May 1, 2009
<i>Editor's note: Walter Reed Army Medical Center opened May 1, 1909 and hospital historian Sherman Fleek here outlines the operational environment which led to establishing the innovative "teaching hospital." </i>
WASHINGTON (Army News Service, May 1, 2009) -- As the 20th century dawned, the medical community, especially in the United States, was in the midst of a dynamic revolution of research and professional education.
The concept of combining medical treatment, research, and education together was a new and exciting concept often termed as "teaching hospitals" at that time.
Though other medical institutions may have pioneered the teaching hospital concept, the Army developed a more advanced vision of medical treatment, education and research by the early 1900s with the "medical center" concept.
One medical officer who clamored for a new idea of reform and medical advancement was Maj. William C. Borden (1858-1934), who later became a lieutenant colonel.

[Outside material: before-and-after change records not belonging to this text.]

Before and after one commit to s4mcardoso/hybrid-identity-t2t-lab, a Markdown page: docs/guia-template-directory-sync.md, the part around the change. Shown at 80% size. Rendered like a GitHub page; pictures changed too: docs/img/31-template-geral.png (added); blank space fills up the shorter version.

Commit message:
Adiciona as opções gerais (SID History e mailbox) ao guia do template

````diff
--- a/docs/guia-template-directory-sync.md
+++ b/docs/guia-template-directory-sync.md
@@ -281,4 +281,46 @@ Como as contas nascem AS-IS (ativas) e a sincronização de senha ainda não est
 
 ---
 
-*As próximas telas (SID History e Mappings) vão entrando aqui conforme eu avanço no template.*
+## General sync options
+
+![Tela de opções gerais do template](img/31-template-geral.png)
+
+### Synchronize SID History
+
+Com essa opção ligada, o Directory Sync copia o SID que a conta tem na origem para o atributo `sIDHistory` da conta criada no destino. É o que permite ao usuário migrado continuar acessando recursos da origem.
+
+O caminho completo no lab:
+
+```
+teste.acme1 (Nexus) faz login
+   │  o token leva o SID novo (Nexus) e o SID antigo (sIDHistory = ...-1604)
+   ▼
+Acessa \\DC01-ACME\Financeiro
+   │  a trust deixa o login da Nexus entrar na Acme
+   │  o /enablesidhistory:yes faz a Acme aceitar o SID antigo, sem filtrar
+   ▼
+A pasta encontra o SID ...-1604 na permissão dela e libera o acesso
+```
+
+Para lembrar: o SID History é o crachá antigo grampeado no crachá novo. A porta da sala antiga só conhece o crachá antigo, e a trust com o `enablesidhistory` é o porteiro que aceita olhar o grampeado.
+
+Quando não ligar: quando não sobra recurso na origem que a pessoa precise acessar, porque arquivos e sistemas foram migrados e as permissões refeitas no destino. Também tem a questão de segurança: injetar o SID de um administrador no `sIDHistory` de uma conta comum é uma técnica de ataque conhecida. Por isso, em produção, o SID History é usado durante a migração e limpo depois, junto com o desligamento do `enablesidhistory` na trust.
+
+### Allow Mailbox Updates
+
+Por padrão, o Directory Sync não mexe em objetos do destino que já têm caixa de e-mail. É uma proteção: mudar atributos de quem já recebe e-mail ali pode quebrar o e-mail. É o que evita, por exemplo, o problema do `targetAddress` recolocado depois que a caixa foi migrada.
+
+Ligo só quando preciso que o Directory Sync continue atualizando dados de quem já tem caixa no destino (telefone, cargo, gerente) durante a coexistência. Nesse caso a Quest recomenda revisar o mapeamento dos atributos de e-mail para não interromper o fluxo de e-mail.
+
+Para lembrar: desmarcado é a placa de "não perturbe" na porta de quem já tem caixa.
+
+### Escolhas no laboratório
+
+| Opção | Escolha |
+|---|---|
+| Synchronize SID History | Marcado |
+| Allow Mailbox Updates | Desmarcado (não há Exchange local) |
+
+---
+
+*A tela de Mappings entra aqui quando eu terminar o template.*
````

In 1904, Borden, the hospital commander at Washington Barracks (later Fort Leslie J. McNair), envisioned a concept, now called "Borden's Dream" that was the framework for the future Walter Reed Army Medical Center.
Borden's vision combined separate medical institutions together at one location and under the authority of one Army medical officer. These institutions conceived by Borden comprised four parts: the Army Medical Museum (established in 1862), the Army Medical School (1893), a general hospital, and lastly, the Army surgeon general's medical library - all located together and part of one institution. All of these components eventually did in fact come to Walter Reed (except the surgeon general's library).
Borden took his proposal to Congress in 1905 to lobby and gain financial support. One of the congressmen labeled his vision a "dream," which was not a positive remark. The title "Borden's Dream" stuck and is now part of the legacy of Walter Reed.
Borden and Maj. Walter Reed were both on the faculty of the Army Medical School just after the turn of the centerury. Reed died Nov. 23, 1902, at age 51, of peritonitis from a ruptured appendix at the Army General Hospital at Washington Barracks (now Fort McNair).
Borden dedicated himself to honoring his friend, working for several years to get funding for a new hospital to replace the aging Washington Barracks, and he named the new hospital after Reed.